··· RECORDS SUPPLIED

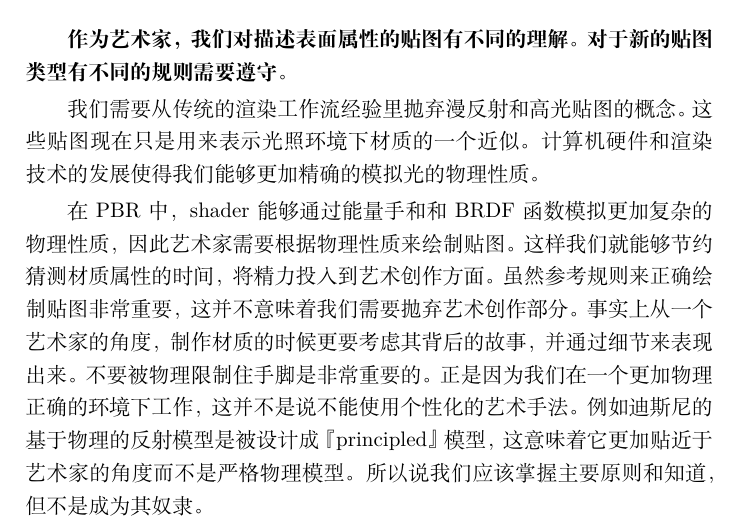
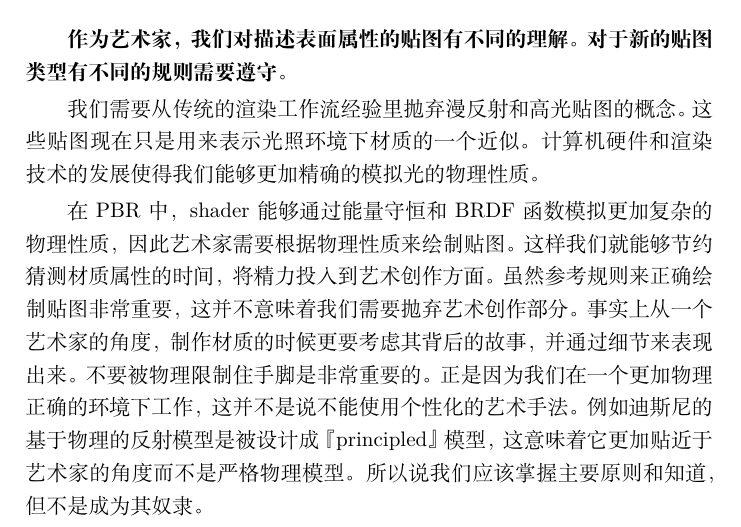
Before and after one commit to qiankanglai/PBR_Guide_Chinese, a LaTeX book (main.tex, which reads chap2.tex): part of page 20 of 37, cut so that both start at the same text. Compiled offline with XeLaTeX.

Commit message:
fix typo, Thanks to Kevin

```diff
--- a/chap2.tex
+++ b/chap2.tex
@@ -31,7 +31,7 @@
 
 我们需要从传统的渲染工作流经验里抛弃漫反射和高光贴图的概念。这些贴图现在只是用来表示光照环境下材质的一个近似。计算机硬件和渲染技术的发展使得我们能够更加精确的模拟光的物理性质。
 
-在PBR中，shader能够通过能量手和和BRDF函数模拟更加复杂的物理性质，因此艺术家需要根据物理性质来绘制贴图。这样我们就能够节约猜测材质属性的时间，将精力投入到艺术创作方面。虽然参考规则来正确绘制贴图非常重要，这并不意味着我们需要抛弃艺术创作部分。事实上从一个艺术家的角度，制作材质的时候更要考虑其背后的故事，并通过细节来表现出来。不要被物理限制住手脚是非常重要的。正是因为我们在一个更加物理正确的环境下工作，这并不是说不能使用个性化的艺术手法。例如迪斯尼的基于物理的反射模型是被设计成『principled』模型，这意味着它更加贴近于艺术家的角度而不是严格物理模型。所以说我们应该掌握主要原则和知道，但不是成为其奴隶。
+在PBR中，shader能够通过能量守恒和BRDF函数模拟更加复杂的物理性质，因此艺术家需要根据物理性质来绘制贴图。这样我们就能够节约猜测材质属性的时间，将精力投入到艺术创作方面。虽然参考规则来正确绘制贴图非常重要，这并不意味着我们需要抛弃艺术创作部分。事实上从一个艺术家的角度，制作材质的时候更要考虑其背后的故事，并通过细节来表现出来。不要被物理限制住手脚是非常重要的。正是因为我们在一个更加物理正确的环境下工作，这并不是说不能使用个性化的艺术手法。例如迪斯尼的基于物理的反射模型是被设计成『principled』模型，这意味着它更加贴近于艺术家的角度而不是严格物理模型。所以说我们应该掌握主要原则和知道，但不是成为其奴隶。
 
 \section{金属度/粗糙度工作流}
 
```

······
··· RECORDS SUPPLIED

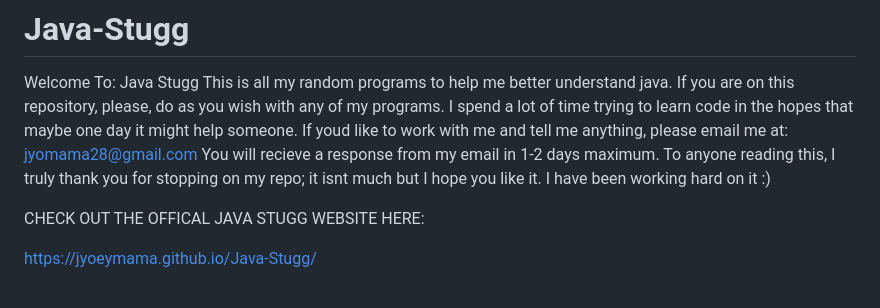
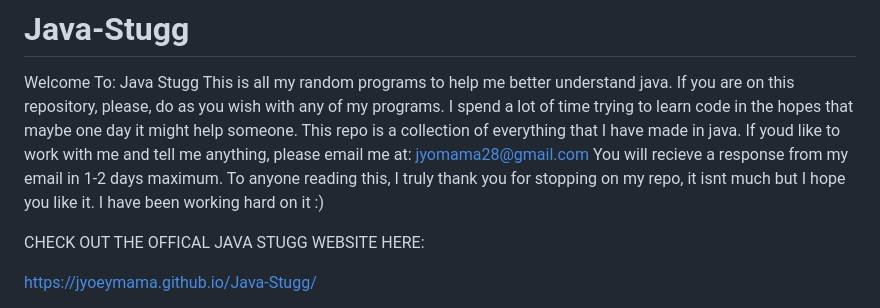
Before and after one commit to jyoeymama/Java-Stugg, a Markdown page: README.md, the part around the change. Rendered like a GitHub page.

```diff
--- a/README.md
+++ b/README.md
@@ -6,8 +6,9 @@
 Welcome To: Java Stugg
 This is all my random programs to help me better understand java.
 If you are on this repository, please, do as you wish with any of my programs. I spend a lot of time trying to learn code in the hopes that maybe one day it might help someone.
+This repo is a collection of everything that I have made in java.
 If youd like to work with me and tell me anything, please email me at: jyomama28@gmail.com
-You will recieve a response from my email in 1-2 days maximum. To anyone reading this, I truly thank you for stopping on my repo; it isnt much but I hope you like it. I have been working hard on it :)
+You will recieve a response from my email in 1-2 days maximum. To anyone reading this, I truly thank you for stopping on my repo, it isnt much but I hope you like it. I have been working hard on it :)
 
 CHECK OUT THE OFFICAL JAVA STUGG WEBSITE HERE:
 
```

······
··· RECORDS SUPPLIED

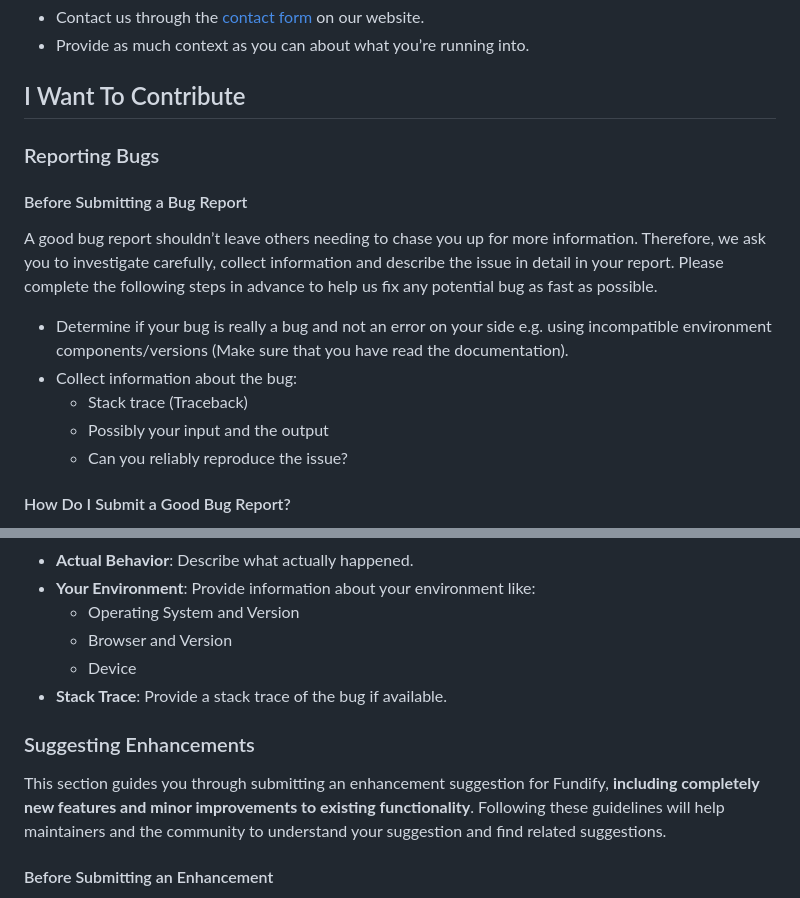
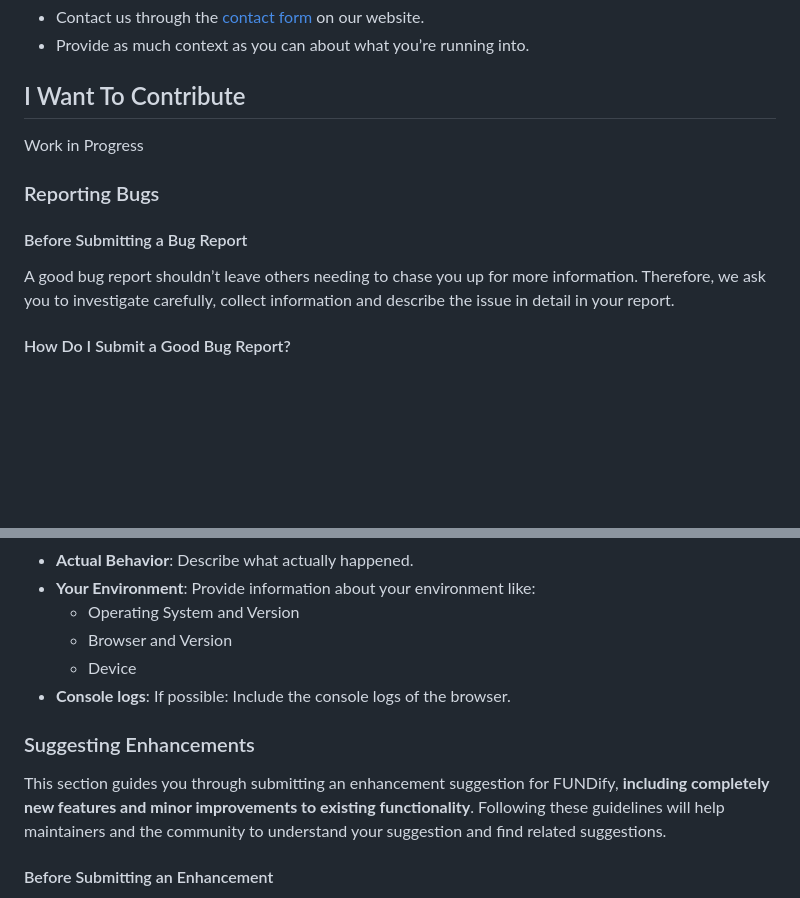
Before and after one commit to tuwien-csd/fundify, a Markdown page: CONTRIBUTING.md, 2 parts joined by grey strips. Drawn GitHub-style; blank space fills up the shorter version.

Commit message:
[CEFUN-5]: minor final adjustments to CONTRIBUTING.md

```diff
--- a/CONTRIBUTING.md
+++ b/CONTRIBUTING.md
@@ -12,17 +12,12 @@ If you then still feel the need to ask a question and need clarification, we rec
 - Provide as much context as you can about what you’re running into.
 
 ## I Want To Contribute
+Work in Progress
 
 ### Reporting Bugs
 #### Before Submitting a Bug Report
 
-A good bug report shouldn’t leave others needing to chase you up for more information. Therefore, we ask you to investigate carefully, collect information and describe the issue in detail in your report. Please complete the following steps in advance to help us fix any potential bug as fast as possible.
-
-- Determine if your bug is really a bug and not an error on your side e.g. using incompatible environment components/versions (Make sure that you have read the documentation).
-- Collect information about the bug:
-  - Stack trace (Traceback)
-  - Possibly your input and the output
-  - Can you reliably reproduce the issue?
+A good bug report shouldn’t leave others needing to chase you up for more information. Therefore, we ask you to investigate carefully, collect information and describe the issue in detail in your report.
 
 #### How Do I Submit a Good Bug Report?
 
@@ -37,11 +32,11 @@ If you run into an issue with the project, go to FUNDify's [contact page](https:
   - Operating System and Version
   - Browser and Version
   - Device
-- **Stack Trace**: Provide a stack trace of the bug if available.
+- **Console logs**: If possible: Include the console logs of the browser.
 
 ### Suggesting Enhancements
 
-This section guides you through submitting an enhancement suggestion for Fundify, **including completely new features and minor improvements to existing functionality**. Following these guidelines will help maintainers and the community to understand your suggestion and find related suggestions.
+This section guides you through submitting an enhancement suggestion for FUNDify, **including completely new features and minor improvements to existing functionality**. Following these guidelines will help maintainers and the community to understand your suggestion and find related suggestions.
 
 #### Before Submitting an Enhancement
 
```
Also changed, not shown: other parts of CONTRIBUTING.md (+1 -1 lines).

······

Give the count of lines in the data above holding the word "README", and nothing beyond it.

3